d) If a patron saint is able to bring about good weather for pilgrims, that is something of interest to peasants. In several regions, for example,the intercession of St.Josse is requested when animals fall sick or when harvests are bad. And above all it is the wine-growers who need good weather That is why St Josse is also patron in certain regions of the Rhineland and in Switzerland. Even some vintages carry his name which should be a good enough reason to drink a toast to him on his Saints-day!

e) Moreover, Josse has taken upon himself a very particular duty, which is to help when a couple's wish fpr children has not yet been fulfilled! Empty prams participating in the grand procession clearly express their hopes.

An Obsolete or an Ever-relevant Symbol?

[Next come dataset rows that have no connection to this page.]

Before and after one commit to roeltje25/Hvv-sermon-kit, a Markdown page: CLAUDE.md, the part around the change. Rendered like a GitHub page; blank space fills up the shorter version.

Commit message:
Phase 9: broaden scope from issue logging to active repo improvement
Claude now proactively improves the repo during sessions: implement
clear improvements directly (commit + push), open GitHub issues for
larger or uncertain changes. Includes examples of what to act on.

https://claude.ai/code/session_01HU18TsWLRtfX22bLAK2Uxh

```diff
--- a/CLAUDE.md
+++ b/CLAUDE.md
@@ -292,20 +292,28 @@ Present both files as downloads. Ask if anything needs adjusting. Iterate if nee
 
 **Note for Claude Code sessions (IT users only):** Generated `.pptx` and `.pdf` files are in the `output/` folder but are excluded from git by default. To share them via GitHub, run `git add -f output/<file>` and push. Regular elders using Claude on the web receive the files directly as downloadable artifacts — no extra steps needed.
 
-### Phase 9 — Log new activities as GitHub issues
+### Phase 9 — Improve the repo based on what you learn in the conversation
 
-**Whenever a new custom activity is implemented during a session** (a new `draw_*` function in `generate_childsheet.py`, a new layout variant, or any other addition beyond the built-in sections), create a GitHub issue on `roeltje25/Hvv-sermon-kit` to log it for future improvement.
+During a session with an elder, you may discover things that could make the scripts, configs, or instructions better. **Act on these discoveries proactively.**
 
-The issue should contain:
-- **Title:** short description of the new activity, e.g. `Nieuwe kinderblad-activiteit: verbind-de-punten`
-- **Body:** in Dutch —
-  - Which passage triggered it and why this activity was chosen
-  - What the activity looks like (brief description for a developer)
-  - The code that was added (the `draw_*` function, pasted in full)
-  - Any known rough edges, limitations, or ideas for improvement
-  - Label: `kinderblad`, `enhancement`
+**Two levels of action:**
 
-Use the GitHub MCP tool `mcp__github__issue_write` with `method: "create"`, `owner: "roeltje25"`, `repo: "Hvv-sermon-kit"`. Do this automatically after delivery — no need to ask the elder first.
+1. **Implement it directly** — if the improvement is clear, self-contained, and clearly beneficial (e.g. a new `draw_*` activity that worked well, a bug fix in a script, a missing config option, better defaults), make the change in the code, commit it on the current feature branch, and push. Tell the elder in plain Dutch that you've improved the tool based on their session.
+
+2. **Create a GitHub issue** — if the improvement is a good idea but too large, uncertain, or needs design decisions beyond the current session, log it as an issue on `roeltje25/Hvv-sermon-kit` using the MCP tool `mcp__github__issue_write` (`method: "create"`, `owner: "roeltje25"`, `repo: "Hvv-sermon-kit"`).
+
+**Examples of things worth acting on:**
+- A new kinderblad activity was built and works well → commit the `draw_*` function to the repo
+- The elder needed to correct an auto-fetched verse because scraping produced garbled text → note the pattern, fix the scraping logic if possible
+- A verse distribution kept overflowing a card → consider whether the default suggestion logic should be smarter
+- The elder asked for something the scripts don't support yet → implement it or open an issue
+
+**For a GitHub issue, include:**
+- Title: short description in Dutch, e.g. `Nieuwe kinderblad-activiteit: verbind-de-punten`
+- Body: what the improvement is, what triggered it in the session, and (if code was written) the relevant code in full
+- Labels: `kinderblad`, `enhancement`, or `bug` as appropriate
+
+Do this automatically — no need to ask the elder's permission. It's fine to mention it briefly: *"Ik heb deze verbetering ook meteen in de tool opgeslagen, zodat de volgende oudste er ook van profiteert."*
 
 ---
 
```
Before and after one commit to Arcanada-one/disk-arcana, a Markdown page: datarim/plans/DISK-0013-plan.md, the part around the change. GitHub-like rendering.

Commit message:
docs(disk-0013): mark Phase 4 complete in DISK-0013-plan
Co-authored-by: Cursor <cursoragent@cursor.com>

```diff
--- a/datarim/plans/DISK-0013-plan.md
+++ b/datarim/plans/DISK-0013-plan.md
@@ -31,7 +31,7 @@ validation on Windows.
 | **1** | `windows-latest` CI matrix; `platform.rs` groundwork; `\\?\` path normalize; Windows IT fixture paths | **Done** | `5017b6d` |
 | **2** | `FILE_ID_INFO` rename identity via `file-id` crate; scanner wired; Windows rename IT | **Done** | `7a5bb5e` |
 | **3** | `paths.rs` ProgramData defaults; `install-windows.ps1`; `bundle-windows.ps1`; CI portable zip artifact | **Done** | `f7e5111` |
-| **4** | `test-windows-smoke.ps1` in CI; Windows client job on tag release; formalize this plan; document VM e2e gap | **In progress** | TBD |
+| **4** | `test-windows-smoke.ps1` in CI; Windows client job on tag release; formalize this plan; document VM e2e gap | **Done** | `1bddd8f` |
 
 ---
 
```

Josse was a typical outsider durng his lifetime. Can he perhaps mean something to us today? Some people say no. They are those who call their church or chapel by another name and have allowed them to fall into neglect. Many agree with the following positive response to the question: the saints often seem to us to be remote from our lives, especially when they have borne witness to their faith by becoming martyrs. That was not the case with St Josse. He tried to find God by leading a quiet life like most of us do. That is why his life has an ever-valuable relevance for us.

Each of us must find his own way. Perhaps success is not immediate, as was the case with St Josse. God gives us another chance. We are always able to put things right. The opportunity is always there. That is what the life of St Josse shows us. The example of his life still remains, down the ages: a valuable guide for us who are living today.

DCW 21.06.12



Sollten jemand den Mut haben, unsere Homepage wenigstens teilweise ins Englische zu übertragen, so ist er im Namen unserer Association herzlich willkommen. Und Saint Josse wird ihm freundlich zulächeln. 

Alfred Rössler, Pfr. i. R.
eMail: alfred-roessler(at)